With the collapse of the Bracero Program, Mexico had a dilemma. The unemployed labor in the border cities, primarily men, that had resided in those cities temporarily while waiting for employment in the U.S. The government had attempted to develop the border area economically as early as the 1930s. And, in 1933 the government had developed a “Free Zone Law” in order to increase trade which began with Tijuana and moved east. In 1960 the government asked Jaime Bermudez of Cd. Juarez to head a new program, called the National Border Program (PRONAF), to transform the border region. When Bracero ended, the government decided to roll the basics of the National Border Program into a broader effort - the Border Industrialization Program (BIP). That was announced in May of 1965, became effective in August of 1966, and was fully implemented in 1967.

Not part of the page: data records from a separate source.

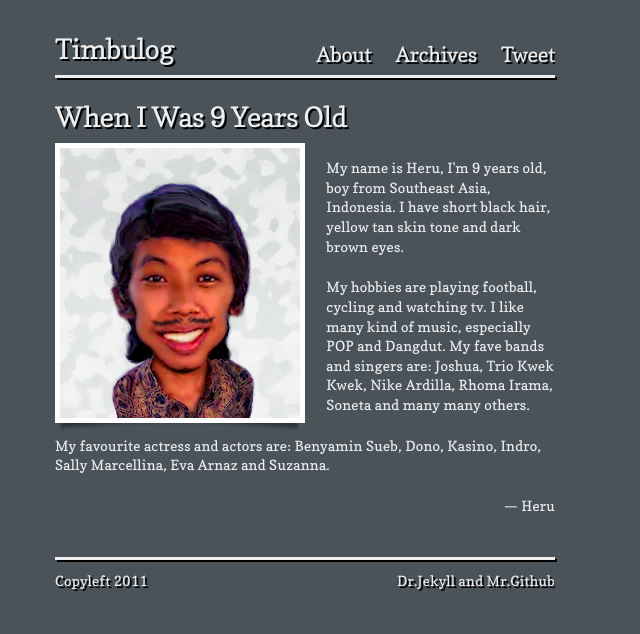
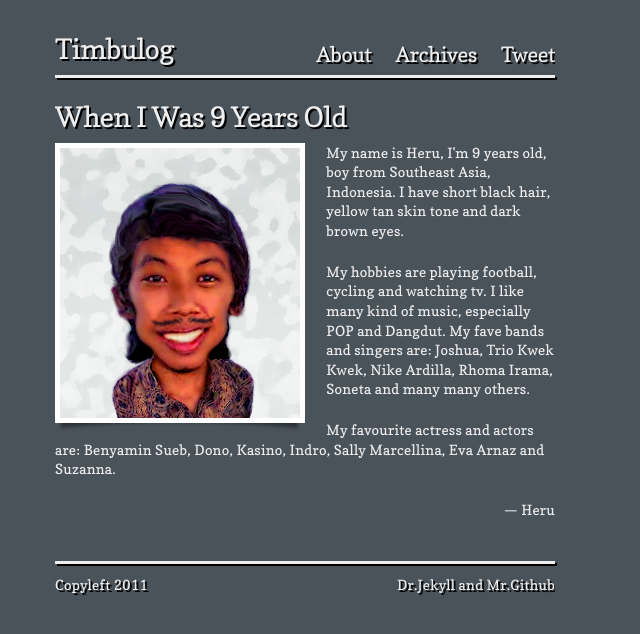
Before and after one commit to timbul/timbul.github.com, a Jekyll site: the page built from about.html, in a window 1280 px wide. Shown: the top 634 px of the page, without its empty margins (0-640 px from the left). Built offline with Jekyll 4.4.1, drawn with Linux system fonts in a browser that asks for light colours; Markdown is read by kramdown in place of the engine named in the settings.

Commit message:
edit css

```diff
--- a/about.html
+++ b/about.html
@@ -5,7 +5,7 @@ title: When I Was 9 Years Old
 <div class="row post">
 <div class="column grid_10">
 <h2>{{ page.title }}</h2>
-<p><img class="kiri" src="/images/batikpolar.png" alt="batikpolaroid" ></p>
+<img class="kiri" src="/images/batikpolar.png" alt="batikpolaroid" >
 <p>My name is Heru, I'm 9 years old, boy from Southeast Asia, Indonesia. I have short black hair, yellow tan skin tone and dark brown eyes.</p>
 <p>My hobbies are playing football, cycling and watching tv. I like many kind of music, especially POP and Dangdut. My fave bands and singers are: Joshua, Trio Kwek Kwek, Nike Ardilla, Rhoma Irama, Soneta and many many others.</p>
 <p>My favourite actress and actors are: Benyamin Sueb, Dono, Kasino, Indro, Sally Marcellina, Eva Arnaz and Suzanna.</p>
--- a/css/style.css
+++ b/css/style.css
@@ -38,8 +38,8 @@ nav ul li{display:inline; padding-left:20px; padding-left:20px; }
 ul{list-style:none; }
 ul, ol{margin:0 0 1.5em 2em; padding:0; }
 p{margin:0 0 1.52em; }
-p img.kiri{float:left; margin-right:1.52em; }
-p img.kanan{float:right; margin-left:1.52em; }
+img.kiri{float:left; margin-right:1.52em; }
+img.kanan{float:right; margin-left:1.52em; }
 strong{font-weight:600; }
 em, dfn{font-style:italic; }
 dfn{font-weight:600; }
@@ -59,4 +59,3 @@ header{margin:30px auto 20px;}
 .prev, .next, header, footer, h1, h2, h3, h4, h5 {text-shadow:2px 2px 0 #000000}
 .prev, .next {font-size:2em; font-weight:bold;}
 .post{margin-top:20px; margin-bottom:20px;}
-::selection{background:#606870; color:white; }
```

Friday, December 04 2015
By Christian Canales, Public Relations and Communications Manager, JLL Mexico
While industrial warehouses don´t have the glamour associated with a prime office tower or a five-star hotel, they play a fundamental role in a company´s logistics – and are the backbone of a country´s economy.
Foreign companies continue to be attracted to the Mexico real estate market, specifically in the Bajio region (which includes Queretaro, Guanajuato, Aguascalientes, San Luis Potosi, and Guadalajara). This region – particularly attractive to the automotive, aerospace, and food industries – continues to create new industrial parks and buildings. Rents shown in Jones Lang LaSalle's (JLL's) Mexico´s latest report Mexico Industrial Report Q2 2015 for industrial properties located in this area are on average at 3.81 dollars per square meter per month. The 13 percent rate decrease from 4.39 dollars (at the end of 2014) reflects stock in lower priced industrial parks added to this report.
“Warehouse construction costs are the same in the whole country, but this has to do with the price of the land,” said Gerardo Ramirez Barba, National Director of JLL´s Corporate Industrial Solutions based in Mexico City. “In the Bajio lease prices are found to be lower than in other regions of the country.”
Friday, March 20 2015
Malaysia today is one of the world's top locations for offshore manufacturing and service-based operations as reflected in the presence of companies such as Agilent, General Electric, Intel, Baker Hughes, The Hershey Company and IBM. The presence of multinational corporations (MNCs) has stimulated the development of local supporting industries. With the rise of local vendors, more foreign companies are attracted to Malaysia to avail themselves to the supply chain and ecosystem that have been created over the years. Many of the existing foreign companies have also continued to show their confidence in the country's potentials as an investment location by expanding and diversifying, particularly in high technology projects.
Malaysia is a vibrant investment destination. Other than manufacturing, the Malaysian government is also strengthening the services industries as a part of its strategy to diversify and improve the competitiveness and resilience of the economy of the country. The global operations hub, and regional establishments, which include Operational Headquarters (OHQs), International Procurement Centres (IPCs) and Regional Distribution Centres (RDCs), as well as business and professional services, distributive trade, construction services, education and training services, tourism services, health services, ICT services and logistic services are among those activities promoted.